Pope of Egypt’s Coptic Church Shenuda III dies

Religious man who was fond of politics

Egypt's Coptic Pope Shenuda III, spiritual leader of the Middle East's largest Christian minority, died on Saturday at the age of 88, state media and cathedral sources said.
He had suffered health problems for years and recently stopped receiving treatment for liver failure and tumours or swelling in his lungs because he was too feeble, the Coptic Church said.
"The last days were the hardest in the Pope's life, as he was unable to walk," said a statement carried by the official MENA news agency.
Shenuda was forced to cancel a weekly sermon last week over health concerns.
Named pope of Alexandria in 1971, Shenuda led the Copts, estimated at 10 percent of Egypt's population of 80 million, for the best part of a generation that saw Egypt hit by a wave of Islamic militancy from which he sought to protect his people.

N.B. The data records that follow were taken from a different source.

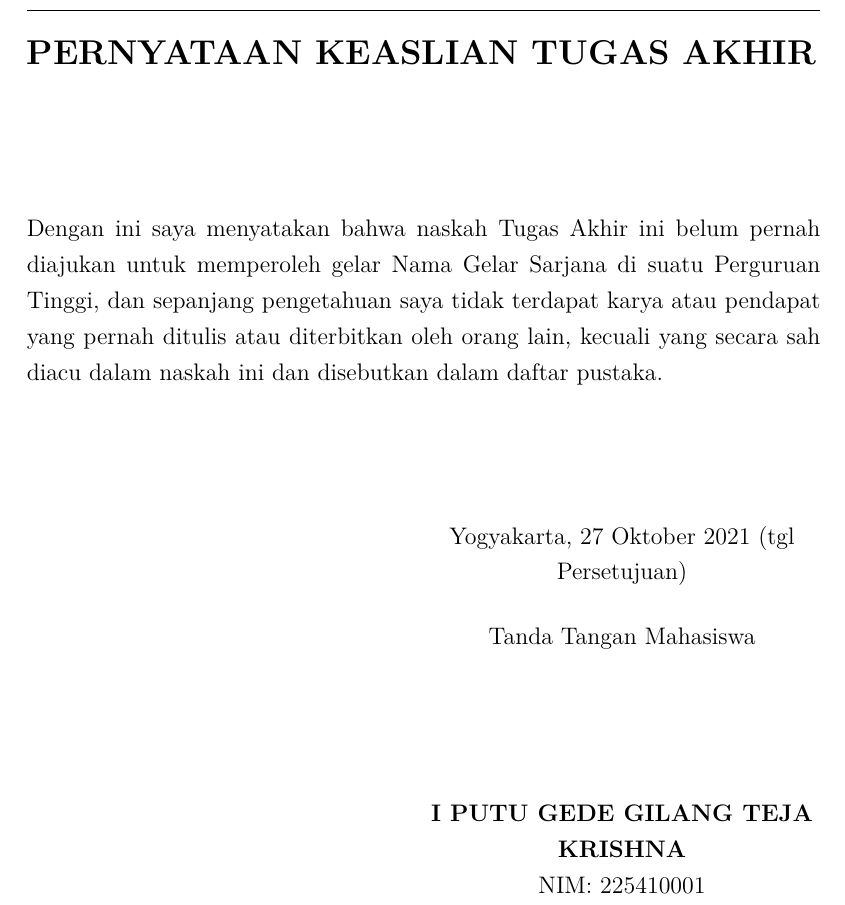
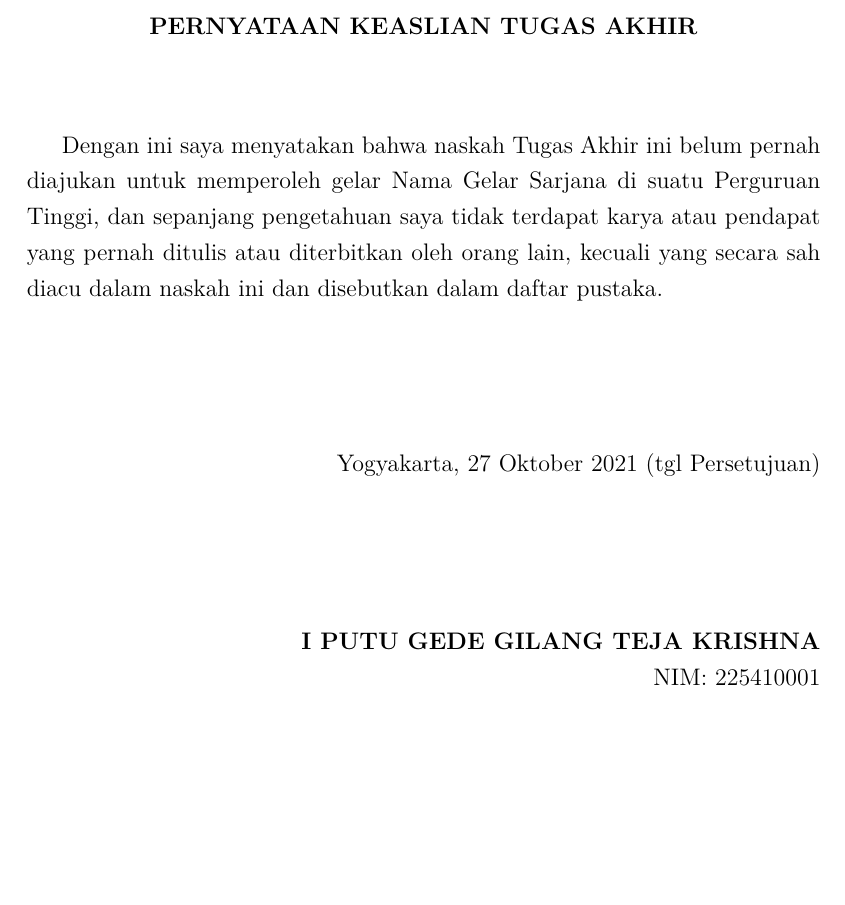
Before and after one commit to gtkrshnaaa/skripsipaicode, a LaTeX thesis (skripsi_latex/main.tex, which reads skripsi_latex/front_pernyataan.tex): part of page 5 of 133, cut so that both start at the same text, the shorter picture padded with empty space. Compiled offline with pdfLaTeX.

Commit message:
Update PDF: regenerate with fixed declaration page layout

```diff
--- a/skripsi_latex/front_pernyataan.tex
+++ b/skripsi_latex/front_pernyataan.tex
@@ -1,7 +1,10 @@
 % Front matter: Pernyataan Keaslian
-\chapter*{PERNYATAAN KEASLIAN TUGAS AKHIR}
+\thispagestyle{plain}
 \addcontentsline{toc}{chapter}{PERNYATAAN KEASLIAN TUGAS AKHIR}
-\thispagestyle{plain}
+
+\begin{center}
+  \textbf{PERNYATAAN KEASLIAN TUGAS AKHIR}
+\end{center}
 
 \vspace{1cm}
 
@@ -10,11 +13,7 @@ Dengan ini saya menyatakan bahwa naskah Tugas Akhir ini belum pernah diajukan un
 \vspace{2cm}
 
 \begin{flushright}
-  \begin{minipage}{0.5\textwidth}
-    \centering
-    Yogyakarta, 27 Oktober 2021 (tgl Persetujuan) \\[0.5cm]
-    Tanda Tangan Mahasiswa \\[2.5cm]
-    \textbf{\NamaMahasiswa} \\
-    NIM: \NIM
-  \end{minipage}
+  Yogyakarta, 27 Oktober 2021 (tgl Persetujuan) \\[2.5cm]
+  \textbf{\NamaMahasiswa} \\
+  NIM: \NIM
 \end{flushright}
```
Also changed, not shown: skripsi_latex/skripsipdf/skripsigtkrshnaaa.pdf.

News of Shenuda's death was certain to cause dismay among Egypt's beleaguered Coptic population, many of whom looked up to him as a spiritual guide.
Muslim leaders in the country almost immediately sent out condolences after news of his death broke.
Shenuda's death is "a grave calamity that has afflicted all Egypt and its noble people, Muslims and Christians," the country's mufti, Ali Gomaa, said in a statement.
The Muslim's Brotherhood Freedom and Justice Party, which controls parliament and the senate, sent condolences to the country's Copts and described Shenuda as having played a big role in Egypt.
Shenuda was placed under house arrest by former president Anwar Sadat for his outspoken criticism of Sadat's courting of Islamists.
But he was supportive of Sadat's successor, Hosni Mubarak, who was overthrown by a popular uprising more than a year ago which led to an Islamist-dominated parliament -- the first in the country's history.
Shenuda, immediately recognisable by his long white beard, was believed to have viewed the widely despised Mubarak as a bulwark against Islamists, who believe non-Muslims should not be allowed to rule the country.
He was seen as a check on more radical Copts who urged more forceful reactions to sectarian attacks that have plagued their community, especially after Mubarak's ouster.
Theologically, Shenuda was conservative, slamming a court decision calling on his church to allow divorce.
Shenuda's community is one of the Oriental Orthodox churches that are not in communion either with the Roman Catholic Church or the Eastern Orthodox churches because of a 5th century disagreement over the nature of Jesus.
However, the pope maintained a keen interest in promoting church unity.
He served as head of both the World Council of Churches and the Middle East Council of Churches, and founded churches in several African countries.